Autism affects approximately 1 in 160 individuals, and is more common in males than females. Common symptoms of autism include a lack of interest in other people, an impaired understanding of what other people are feeling or thinking, and a delay in or lack of development of speech. Children with autism may not engage in make-believe play and have interests that are unusually narrow or intense. Some degree of intellectual disability is common in children with autism.
Asperger’s syndrome shares some of the characteristics of autism, such as difficulties in social interaction, including recognition of emotions in others, and restricted interests. Children with Asperger's, however, show no intellectual disability or significant delay in the development of speech, although they may sometimes use language in unusual ways. Asperger's is more common in males than females.
The Lenroot group is using brain imaging to examine why children with autism spectrum disorders have a hard time understanding what other people are feeling. A diminished ability to recognise emotions is one of the biggest challenges for children with disorders such as autism, and may also contribute to aggressive behaviour in others.
We are using magnetic resonance imaging (MRI) to identify subtle brain differences that may have developed in children with autism spectrum disorders. In particular, we are examining the structure and function of the brain regions that help us recognise when someone is happy, sad or afraid.
We are exploring whether autistic or aggressive children pay less attention to the eyes of the person they are interacting with by asking them to identify different facial expressions while in the MRI scanner.

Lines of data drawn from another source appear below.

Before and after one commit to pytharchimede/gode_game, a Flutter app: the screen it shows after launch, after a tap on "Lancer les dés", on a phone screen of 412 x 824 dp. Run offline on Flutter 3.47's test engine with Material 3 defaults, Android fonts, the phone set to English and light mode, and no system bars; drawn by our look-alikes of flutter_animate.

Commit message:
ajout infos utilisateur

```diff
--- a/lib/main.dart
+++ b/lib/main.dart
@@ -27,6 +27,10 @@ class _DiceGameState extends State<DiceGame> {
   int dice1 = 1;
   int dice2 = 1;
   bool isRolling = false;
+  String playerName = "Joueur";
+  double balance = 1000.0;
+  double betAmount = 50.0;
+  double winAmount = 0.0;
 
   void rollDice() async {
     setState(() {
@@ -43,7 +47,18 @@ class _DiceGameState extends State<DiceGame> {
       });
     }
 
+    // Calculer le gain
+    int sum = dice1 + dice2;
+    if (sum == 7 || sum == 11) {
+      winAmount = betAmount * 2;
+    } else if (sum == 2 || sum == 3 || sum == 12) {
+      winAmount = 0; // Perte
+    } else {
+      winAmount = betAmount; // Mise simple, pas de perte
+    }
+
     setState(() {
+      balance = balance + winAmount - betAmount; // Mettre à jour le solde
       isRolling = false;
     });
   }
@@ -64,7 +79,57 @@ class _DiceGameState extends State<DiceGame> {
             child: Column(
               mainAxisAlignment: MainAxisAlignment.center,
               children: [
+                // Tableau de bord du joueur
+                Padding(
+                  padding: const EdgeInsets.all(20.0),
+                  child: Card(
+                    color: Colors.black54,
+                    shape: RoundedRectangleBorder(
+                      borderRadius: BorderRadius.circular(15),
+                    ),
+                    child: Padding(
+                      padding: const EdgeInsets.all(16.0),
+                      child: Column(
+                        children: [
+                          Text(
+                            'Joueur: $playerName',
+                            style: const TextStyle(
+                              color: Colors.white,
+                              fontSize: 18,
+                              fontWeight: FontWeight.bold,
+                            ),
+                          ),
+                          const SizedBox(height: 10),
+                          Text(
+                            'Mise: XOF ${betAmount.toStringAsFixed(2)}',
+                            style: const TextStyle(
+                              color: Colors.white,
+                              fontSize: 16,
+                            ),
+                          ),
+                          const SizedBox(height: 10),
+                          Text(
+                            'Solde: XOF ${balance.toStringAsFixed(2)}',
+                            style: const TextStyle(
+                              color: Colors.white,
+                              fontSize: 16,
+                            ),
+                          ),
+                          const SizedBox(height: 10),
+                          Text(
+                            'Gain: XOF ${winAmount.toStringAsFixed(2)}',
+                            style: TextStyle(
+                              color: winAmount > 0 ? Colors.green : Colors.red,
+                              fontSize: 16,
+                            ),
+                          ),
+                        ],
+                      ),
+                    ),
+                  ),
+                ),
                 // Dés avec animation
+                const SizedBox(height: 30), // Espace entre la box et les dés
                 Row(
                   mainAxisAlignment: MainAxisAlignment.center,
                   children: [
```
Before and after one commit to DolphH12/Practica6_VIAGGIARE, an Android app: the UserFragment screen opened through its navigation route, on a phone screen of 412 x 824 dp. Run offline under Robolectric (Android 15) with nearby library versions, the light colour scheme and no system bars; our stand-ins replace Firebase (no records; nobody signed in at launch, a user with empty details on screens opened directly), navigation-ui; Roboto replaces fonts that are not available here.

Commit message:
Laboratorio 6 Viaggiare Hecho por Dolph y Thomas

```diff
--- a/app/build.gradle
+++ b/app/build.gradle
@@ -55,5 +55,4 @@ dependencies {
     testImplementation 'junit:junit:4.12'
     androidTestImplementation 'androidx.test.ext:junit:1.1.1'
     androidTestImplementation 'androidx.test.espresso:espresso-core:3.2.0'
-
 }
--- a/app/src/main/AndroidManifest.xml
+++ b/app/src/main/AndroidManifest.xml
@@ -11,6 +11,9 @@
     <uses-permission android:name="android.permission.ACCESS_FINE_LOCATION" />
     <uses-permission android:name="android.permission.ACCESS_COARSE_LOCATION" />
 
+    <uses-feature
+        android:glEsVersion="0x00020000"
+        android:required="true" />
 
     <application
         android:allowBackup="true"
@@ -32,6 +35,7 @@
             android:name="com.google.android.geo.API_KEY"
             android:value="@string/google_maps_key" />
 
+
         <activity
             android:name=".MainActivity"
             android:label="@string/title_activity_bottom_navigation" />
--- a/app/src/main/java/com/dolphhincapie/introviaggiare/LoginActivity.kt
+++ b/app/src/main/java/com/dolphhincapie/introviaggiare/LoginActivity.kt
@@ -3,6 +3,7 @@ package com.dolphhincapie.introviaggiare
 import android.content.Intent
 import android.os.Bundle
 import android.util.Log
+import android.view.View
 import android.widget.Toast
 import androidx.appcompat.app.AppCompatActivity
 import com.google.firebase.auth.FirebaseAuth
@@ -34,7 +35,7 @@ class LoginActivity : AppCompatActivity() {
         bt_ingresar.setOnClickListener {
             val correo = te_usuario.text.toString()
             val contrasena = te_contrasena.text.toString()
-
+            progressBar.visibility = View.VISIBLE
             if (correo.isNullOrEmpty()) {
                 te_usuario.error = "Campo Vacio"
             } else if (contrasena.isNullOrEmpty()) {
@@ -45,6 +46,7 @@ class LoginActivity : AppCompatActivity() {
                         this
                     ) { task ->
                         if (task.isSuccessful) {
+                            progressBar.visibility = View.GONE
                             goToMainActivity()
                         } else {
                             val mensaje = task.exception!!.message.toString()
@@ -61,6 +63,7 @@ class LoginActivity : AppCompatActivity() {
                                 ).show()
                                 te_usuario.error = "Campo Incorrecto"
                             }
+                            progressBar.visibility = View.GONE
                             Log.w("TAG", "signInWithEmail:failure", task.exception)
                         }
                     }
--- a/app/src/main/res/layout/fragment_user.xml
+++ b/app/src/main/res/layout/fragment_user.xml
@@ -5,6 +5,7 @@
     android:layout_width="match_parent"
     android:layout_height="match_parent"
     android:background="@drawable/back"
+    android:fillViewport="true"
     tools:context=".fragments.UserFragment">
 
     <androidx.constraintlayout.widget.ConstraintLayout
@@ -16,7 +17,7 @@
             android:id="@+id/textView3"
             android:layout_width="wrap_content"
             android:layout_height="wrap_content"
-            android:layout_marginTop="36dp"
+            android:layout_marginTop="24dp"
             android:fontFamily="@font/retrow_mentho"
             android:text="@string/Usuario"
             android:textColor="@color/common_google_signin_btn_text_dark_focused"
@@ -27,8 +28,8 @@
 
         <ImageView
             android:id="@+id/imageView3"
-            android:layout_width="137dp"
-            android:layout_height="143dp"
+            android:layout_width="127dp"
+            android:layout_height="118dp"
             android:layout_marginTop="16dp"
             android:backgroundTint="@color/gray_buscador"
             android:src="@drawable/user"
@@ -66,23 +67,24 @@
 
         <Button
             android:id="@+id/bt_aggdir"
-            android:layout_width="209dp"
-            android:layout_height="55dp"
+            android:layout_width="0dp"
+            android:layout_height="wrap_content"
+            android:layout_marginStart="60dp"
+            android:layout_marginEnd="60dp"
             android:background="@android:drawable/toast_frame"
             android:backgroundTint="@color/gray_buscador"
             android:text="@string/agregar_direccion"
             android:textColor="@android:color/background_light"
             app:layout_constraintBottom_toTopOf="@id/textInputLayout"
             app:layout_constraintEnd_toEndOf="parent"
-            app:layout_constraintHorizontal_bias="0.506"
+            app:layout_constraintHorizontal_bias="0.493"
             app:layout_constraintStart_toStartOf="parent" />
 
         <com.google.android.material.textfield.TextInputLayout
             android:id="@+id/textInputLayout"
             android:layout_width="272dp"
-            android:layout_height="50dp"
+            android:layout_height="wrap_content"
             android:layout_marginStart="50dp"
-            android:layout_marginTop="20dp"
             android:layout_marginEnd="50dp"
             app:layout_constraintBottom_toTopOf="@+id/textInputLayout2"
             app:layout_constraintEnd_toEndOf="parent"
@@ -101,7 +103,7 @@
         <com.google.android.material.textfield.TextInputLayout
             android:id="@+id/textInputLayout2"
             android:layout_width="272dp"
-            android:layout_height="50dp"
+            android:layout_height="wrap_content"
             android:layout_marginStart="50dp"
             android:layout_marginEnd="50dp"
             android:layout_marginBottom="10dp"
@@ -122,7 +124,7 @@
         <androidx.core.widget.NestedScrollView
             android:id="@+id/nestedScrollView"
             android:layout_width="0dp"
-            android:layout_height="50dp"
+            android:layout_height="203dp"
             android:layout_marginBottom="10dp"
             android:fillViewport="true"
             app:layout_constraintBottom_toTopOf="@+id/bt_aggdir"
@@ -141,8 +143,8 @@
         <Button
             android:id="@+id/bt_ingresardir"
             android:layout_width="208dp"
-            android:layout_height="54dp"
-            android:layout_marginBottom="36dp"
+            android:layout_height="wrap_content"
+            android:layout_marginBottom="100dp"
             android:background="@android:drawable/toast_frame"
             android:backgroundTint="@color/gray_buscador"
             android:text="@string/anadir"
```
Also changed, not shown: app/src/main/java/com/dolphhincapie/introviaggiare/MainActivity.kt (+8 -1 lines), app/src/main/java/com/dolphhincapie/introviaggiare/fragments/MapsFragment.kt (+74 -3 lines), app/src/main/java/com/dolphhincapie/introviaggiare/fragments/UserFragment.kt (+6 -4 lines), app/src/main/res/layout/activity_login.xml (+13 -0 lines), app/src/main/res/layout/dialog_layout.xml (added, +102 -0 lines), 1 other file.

By the close of this project, we will have gained vital insight into how differences in brain development might lead to problems with empathy. Pinpointing these and other differences will help us to craft interventions that we hope will minimise or even prevent symptoms from emerging so that children with these kinds of disorders can lead happy and healthy lives.